Staunton, May 5 – Some Russians have suggested that dedovshchina and other problems in the Russian armed forces could be eliminated by an end to drafting soldiers from the non-Russian nationalities of the North Caucasus, but officials there say that people from the Caucasus very much want to serve, thus potentially setting the stage for new and broader conflicts.
The argument of those like Nikolay Zakharov, the military commissar of Chelyabinsk oblast, that the army should not draft “residents of the Caucasus or people from the Caucasian republics who live in other regions of Russia” is gaining support even though Moscow has disowned it (folksland.net/m/articles/view/Rossijskaya-armiya-prevrashaetsya-v-dzhamaat).
Some writers are simply supporting the idea of not drafting any Caucasians. Others are suggesting that there should be a return to tsarist practice in which Muslims were allowed to serve only on an exceptional basis or to the Soviet one in which they were largely confined to construction battalions.
And till others want to increase the powers of officers to send anyone from the Caucasus who violates the rules to special disciplinary battalions from which they will not be released until they demonstrate not only that they have learned what is appropriate behavior but also that they want to fit in to military units.
The most immediately serious result of this comment by the Chelyabinsk official has been to give new prominence to incidents of inter-ethnic conflict in military units over the last two decades and to promote more generally anti-Caucasian attitudes, with the Folksland.net article cited above entitled “The Russian Army is Being Transformed into a Jamaat.”

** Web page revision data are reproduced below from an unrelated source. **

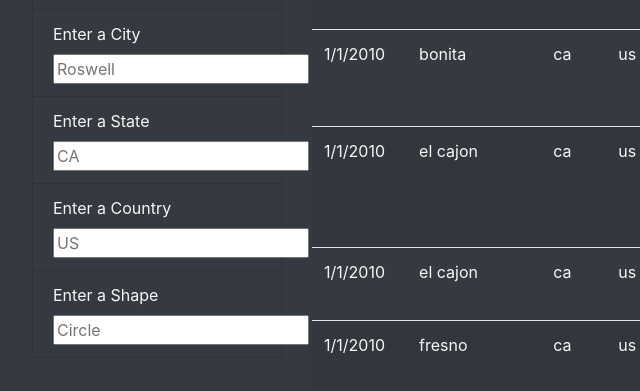
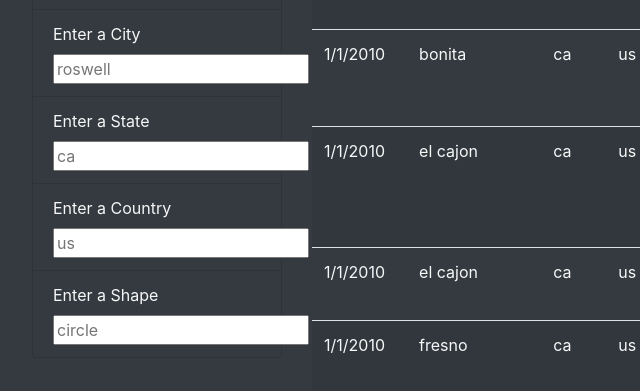
Before and after one commit to sechiller/UFOs, a plain HTML site: page index.html in a window 1280 px wide. Shown: the part 857-1248 px from the top of the page, 23-663 px from the left. Drawn offline with nearby package versions, Linux system fonts and the light colour scheme.

Commit message:
Add files via upload
final html

```diff
--- a/index.html
+++ b/index.html
@@ -54,19 +54,19 @@
                           </li>
                           <li class="list-group-item bg-dark">
                             <label for="date">Enter a City</label>
-                            <input type="text" placeholder="Roswell" id="city" />
+                            <input type="text" placeholder="roswell" id="city" />
                           </li>
                           <li class="list-group-item bg-dark">
                             <label for="date">Enter a State</label>
-                            <input type="text" placeholder="CA" id="state" />
+                            <input type="text" placeholder="ca" id="state" />
                           </li>
                           <li class="list-group-item bg-dark">
                             <label for="date">Enter a Country</label>
-                            <input type="text" placeholder="US" id="country" />
+                            <input type="text" placeholder="us" id="country" />
                           </li>
                           <li class="list-group-item bg-dark">
                             <label for="date">Enter a Shape</label>
-                            <input type="text" placeholder="Circle" id="shape" />
+                            <input type="text" placeholder="circle" id="shape" />
                           </li>
                           <!-- <li class="bg-dark">
                              <button id="filter-btn" type="button" class="btn btn-dark">
```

Now, the North Caucasians are responding. Vladimir Telnov, the military commissar of Karachayevo-Cherkessia, for example, says that “those born in the Caucasus are also citizens of Russia, just like all others and therefore must fulfill their holy obligation before the motherland” (www.kavkaz-uzel.ru/articles/184668/).
“Residents of the Caucasus have always served, and in the tsarist, Soviet and Russian army, they have served well. Among them have been many gifted military men,” and as far as men from his republic are concerned, Telnov reports, “there have not been any problems in this regard.”
“For example, in the past year from Karachayevo-Cherkessia,” he continues, representatives of 27 nationalities were called into the army, and there was not a singl negative report about any of them,” a reflection of good preparation and not of any ethnic specificity or diversity.
Arsen Dzhashakkuyev, a resident of Cherkessk, added that in his view, “the declaration that residents of the Caucasus will not be drafted is the latest example of the enflaming of inter-ethnic relations. They have served in all times and distinguished themselves by the qualities needed for this.”
What possible sense, he asks rhetorically, is there any reason to discuss this in ethnic terms?
Another Cherkessk resident, Oleg Gordienko, points out that “dedovshchina and disorders will flourish wherever there is inappropriate ctions by the officers. If the officers fulfill their responsibilities as they should, then as a reul there will not be a basis for violations of the military code of behavior,” including ethnically based dedovshchina.
In short, the statement by the Chelyabinsk officer, even though it almost certainly was a trial balloon or based on a misunderstanding of a Moscow order, has had the effect of worsening rather than improving inter-ethnic relations within the military and indeed within Russian society as a whole.